Speaking of which – as expected, there was plenty of Seattle Storm representation on this list. From Lauren Jackson to Sue Bird to Swin Cash to Breanna Stewart to Yolanda Griffith to Katie Smith and Tina Thompson.
Say what one wants about Mechelle Voepel’s recent list of the greatest WNBA franchises of all time (love ya but the Houston Comets are top two and we all know they are not two) – there is a reason why the Storm are so respected within not only WNBA but sports circles. Not only have they been successful as a franchise, but have been a model franchise in terms of advocacy for social change. A blueprint for sports franchises inside and outside of the basketball realm.
Perhaps when the W releases its 30@30 list in the 2026 season – another noteworthy Storm may also find her way on that list in Jewell Loyd.
20 vs 25?
When looking at this Top 25, one may expect that there would be plenty of similarities to the Top 20@20 list that was released during the 2016 campaign.

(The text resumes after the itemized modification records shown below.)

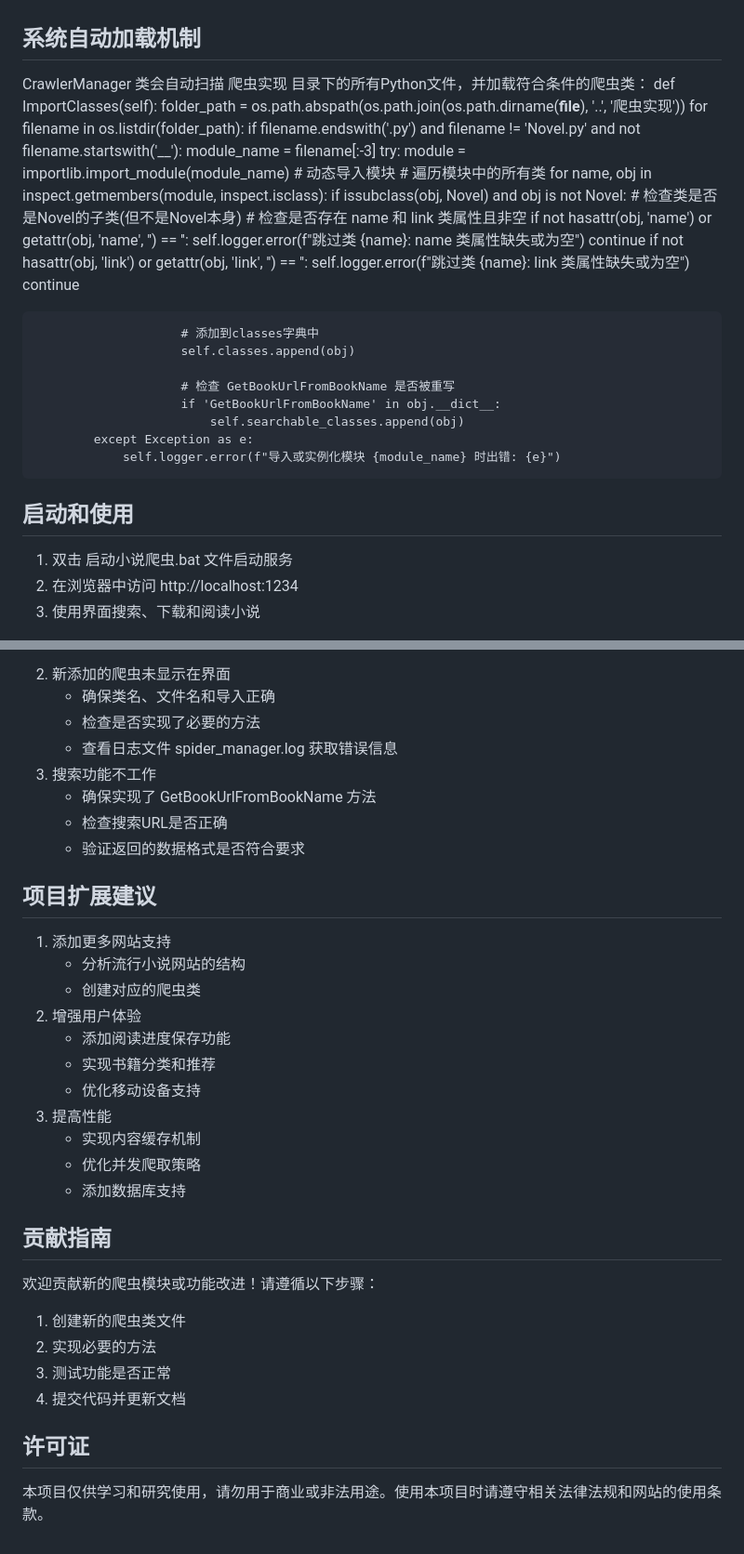
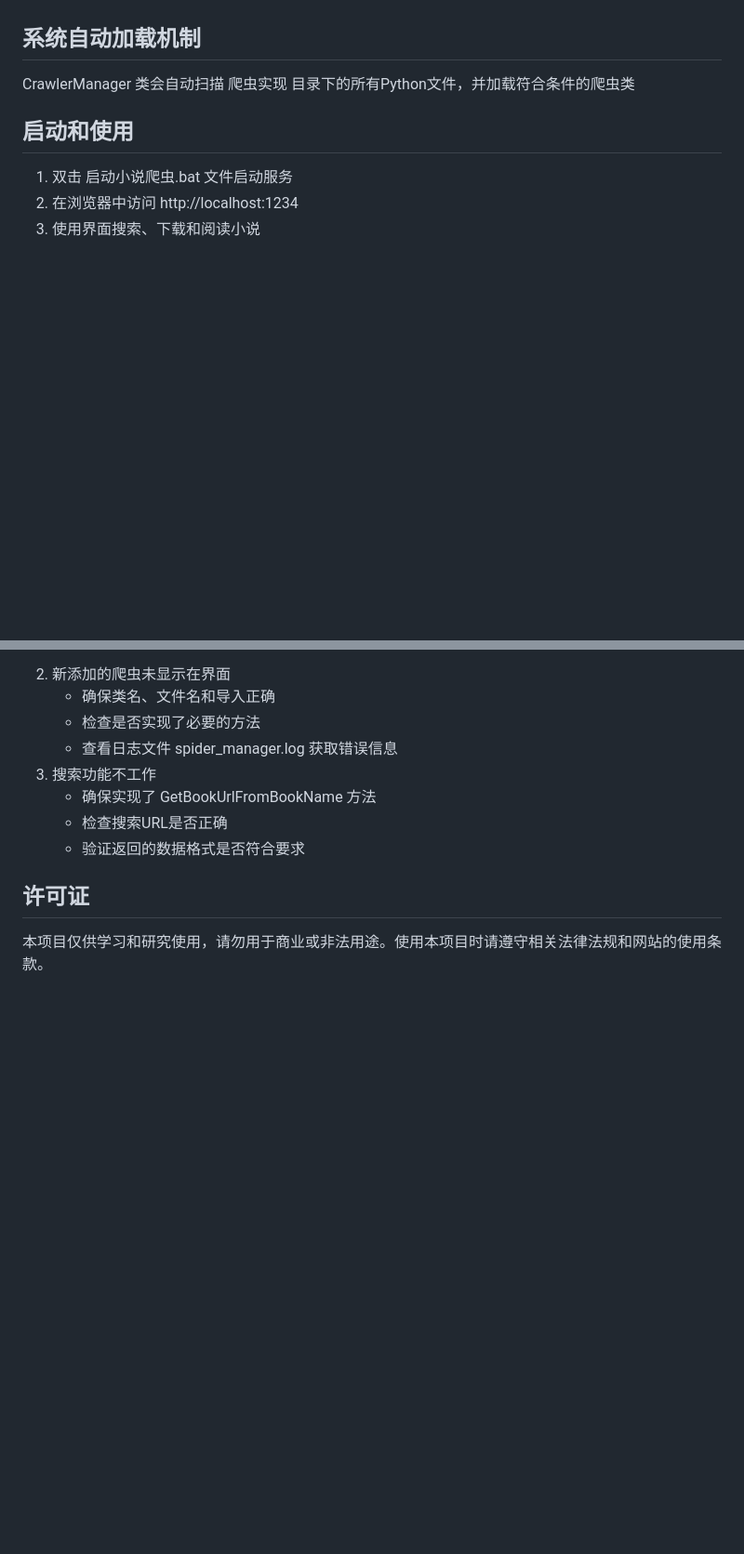
Before and after one commit to Zhun-Xi/TxtDownload, a Markdown page: README.md, 2 parts joined by grey strips. Shown: that part at 93% size. GitHub-like rendering; blank space fills up the shorter version.

Commit message:
更新 README.md

```diff
--- a/README.md
+++ b/README.md
@@ -155,33 +155,7 @@ class 新网站(Novel):
 
 
 ## 系统自动加载机制
-CrawlerManager 类会自动扫描 爬虫实现 目录下的所有Python文件，并加载符合条件的爬虫类：
-def ImportClasses(self):
-    folder_path = os.path.abspath(os.path.join(os.path.dirname(__file__), '..', '爬虫实现'))
-    for filename in os.listdir(folder_path):
-        if filename.endswith('.py') and filename != 'Novel.py' and not filename.startswith('__'):
-            module_name = filename[:-3]
-            try:
-                module = importlib.import_module(module_name)   # 动态导入模块
-                # 遍历模块中的所有类
-                for name, obj in inspect.getmembers(module, inspect.isclass):
-                    if issubclass(obj, Novel) and obj is not Novel:  # 检查类是否是Novel的子类(但不是Novel本身)
-                        # 检查是否存在 name 和 link 类属性且非空
-                        if not hasattr(obj, 'name') or getattr(obj, 'name', '') == '':
-                            self.logger.error(f"跳过类 {name}: name 类属性缺失或为空")
-                            continue
-                        if not hasattr(obj, 'link') or getattr(obj, 'link', '') == '':
-                            self.logger.error(f"跳过类 {name}: link 类属性缺失或为空")
-                            continue
-
-                        # 添加到classes字典中
-                        self.classes.append(obj)
-
-                        # 检查 GetBookUrlFromBookName 是否被重写
-                        if 'GetBookUrlFromBookName' in obj.__dict__:
-                            self.searchable_classes.append(obj)
-            except Exception as e:
-                self.logger.error(f"导入或实例化模块 {module_name} 时出错: {e}")
+CrawlerManager 类会自动扫描 爬虫实现 目录下的所有Python文件，并加载符合条件的爬虫类
 
 
 ## 启动和使用
@@ -205,28 +179,5 @@ def ImportClasses(self):
    - 验证返回的数据格式是否符合要求
 
 
-## 项目扩展建议
-1. 添加更多网站支持
-   - 分析流行小说网站的结构
-   - 创建对应的爬虫类
-2. 增强用户体验
-   - 添加阅读进度保存功能
-   - 实现书籍分类和推荐
-   - 优化移动设备支持
-3. 提高性能
-   - 实现内容缓存机制
-   - 优化并发爬取策略
-   - 添加数据库支持
-
-
-## 贡献指南
-欢迎贡献新的爬虫模块或功能改进！请遵循以下步骤：
-
-1. 创建新的爬虫类文件
-2. 实现必要的方法
-3. 测试功能是否正常
-4. 提交代码并更新文档
-
-
 ## 许可证
 本项目仅供学习和研究使用，请勿用于商业或非法用途。使用本项目时请遵守相关法律法规和网站的使用条款。
```
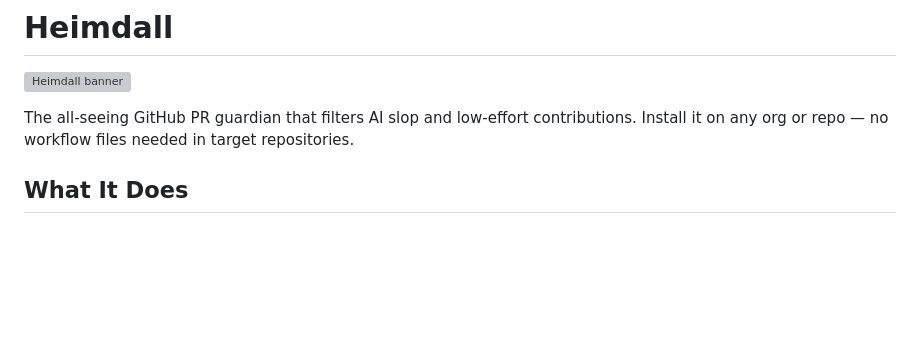
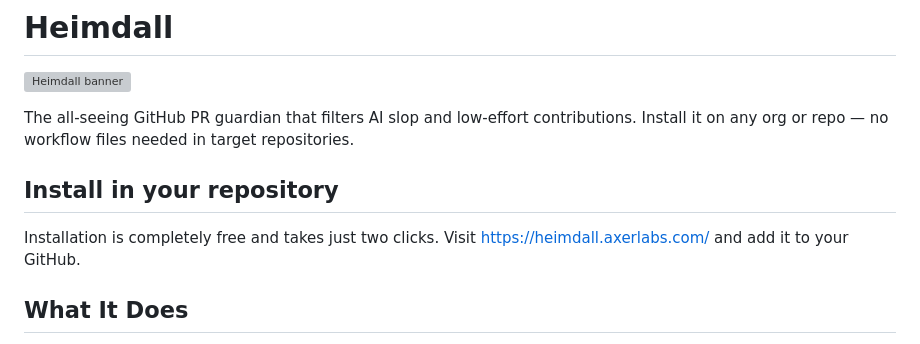
Before and after one commit to aritroCoder/heimdall, a Markdown page: README.md, the part around the change. Drawn GitHub-style; blank space fills up the shorter version; grey boxes are pictures that could not be loaded.

Commit message:
Add installation section to README
Added installation instructions for Heimdall.

```diff
--- a/README.md
+++ b/README.md
@@ -2,6 +2,9 @@
 ![Heimdall banner](./site/heimdall.png)
 
 The all-seeing GitHub PR guardian that filters AI slop and low-effort contributions. Install it on any org or repo — no workflow files needed in target repositories.
+
+## Install in your repository
+Installation is completely free and takes just two clicks. Visit https://heimdall.axerlabs.com/ and add it to your GitHub.
 
 ## What It Does
 
```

Low and behold – there were.
Only two from the Top 20 list were unable to make it to the Top 25 list – and with this list being more recent, it had to take into account some of the league’s more recently established greats such as Breanna Stewart, Brittney Griner, Tina Charles, Angel McCoughtry, Sylvia Fowles, Elena Delle Donne and Nneka Ogwumike.
But with those seven being on the list that were absent from the Top 20 list, that meant that two notables from that 20 list were off the list of 25
Tweety and T-Spoon
The two were Deanna Nolan (an all-time great with the Detroit Shock) and Teresa Weatherspoon (an all-time great who played all but one of her seasons with the New York Liberty – she was with the Los Angeles Sparks in 2004).
Nolan won three championships with the Shock – including WNBA Finals MVP honors in 2006. Weatherspoon is more than only “The Shot,” – she was 4x All-WNBA in her heyday. No list like this is easy to compile, but both of them deserve their flowers.
The WNBA is really upping the ante. Not only did it unveil its 25 greatest, but it is also doing a GOAT vote to reveal who, after 25 seasons of W greatness, is its greatest of all time.
We all know Air Swoopes, Thompson and Coop were on their GOAT status when they brought the first four WNBA championships to H-Town. The same with Maya Moore when she was the centerpiece of those four titles the Minnesota Lynx won in the 2010s. Sue Bird also has a worthwhile case having won four championships.
Our guess is it is going to Diana Taurasi. After all, even though the WNBA will never admit this publicly, she is basically the W’s logo so we are seeing GOAT for Dee.